Assigned task: Search the records for the string "from". Copy each line where it occurs.

--- Record extracts Enclosed Below ---

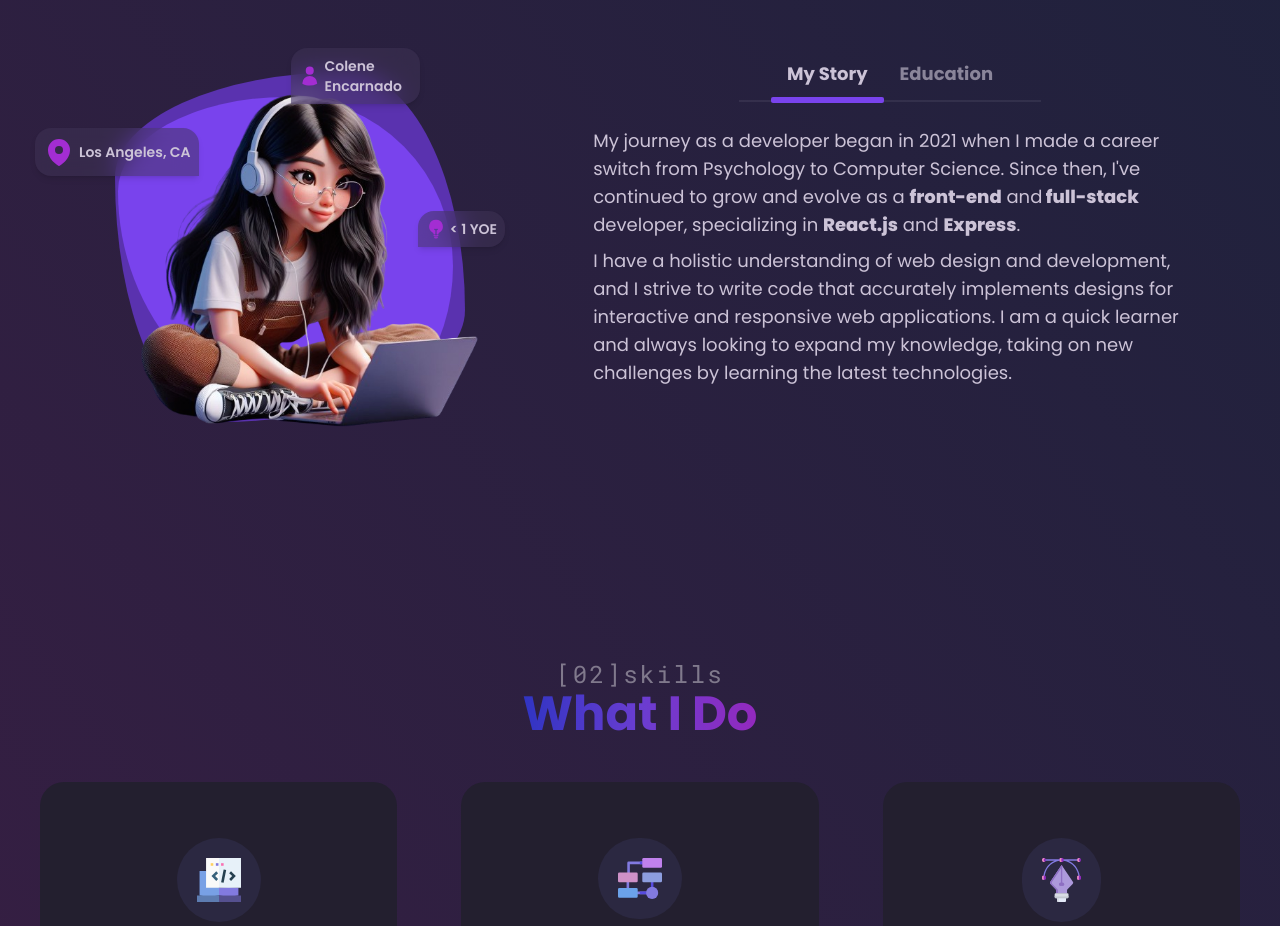
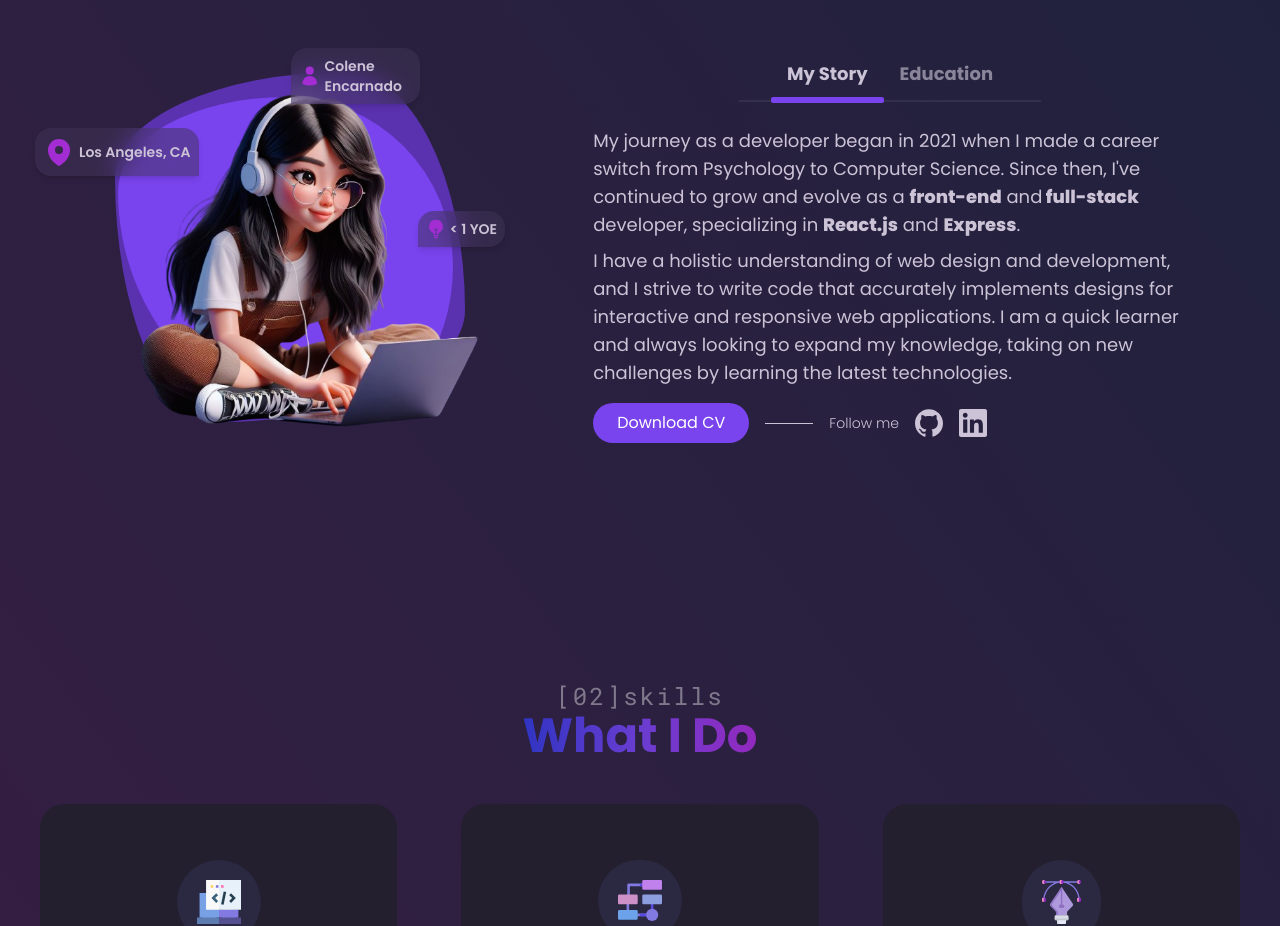
Before and after one commit to encarnac/portfolio, a React (Vite) app: page / in a window 1280 px wide. Shown: the part 1160-2086 px from the top of the page. Built offline with nearby package versions, Linux system fonts and the light colour scheme.

Commit message:
Added social buttons to About content

```diff
--- a/src/constants/AboutMeData.jsx
+++ b/src/constants/AboutMeData.jsx
@@ -1,10 +1,11 @@
 import { LuGraduationCap } from "react-icons/lu";
+import { SiGithub, SiLinkedin } from "react-icons/si";
 
 export const AboutMeData = [
   {
     name: "My Story",
     content: (
-      <div className="flex flex-col px-0 py-px sm:px-1 md:px-6">
+      <div className="flex flex-col gap-y-4 px-0 py-px sm:px-1 md:px-6">
         <div className="">
           <p className="text-pretty mb-2">
             My journey as a developer began in 2021 when I made a career switch
@@ -22,6 +23,15 @@ export const AboutMeData = [
             and always looking to expand my knowledge, taking on new challenges
             by learning the latest technologies.
           </p>
+        </div>
+        <div className="flex flex-row items-center justify-stretch gap-x-4">
+          <button className="rounded-3xl bg-[#F38BBB] px-6 py-2 text-base text-white transition duration-300 ease-in-out hover:scale-105 dark:bg-[#7943ED]">
+            Download CV
+          </button>
+          <hr class="h-px w-12 border-0 bg-[#6B6573] dark:bg-[#CCC3D7]"></hr>
+          <p className="text-sm font-light">Follow me </p>
+          <SiGithub className="size-7" />
+          <SiLinkedin className="size-7" />
         </div>
       </div>
     ),
```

--- End of Enclosed Record extracts ---

Response area:
Before and after one commit to encarnac/portfolio, a React (Vite) app: page / in a window 1280 px wide. Shown: the part 1160-2086 px from the top of the page. Built offline with nearby package versions, Linux system fonts and the light colour scheme.
 import { LuGraduationCap } from "react-icons/lu";
+import { SiGithub, SiLinkedin } from "react-icons/si";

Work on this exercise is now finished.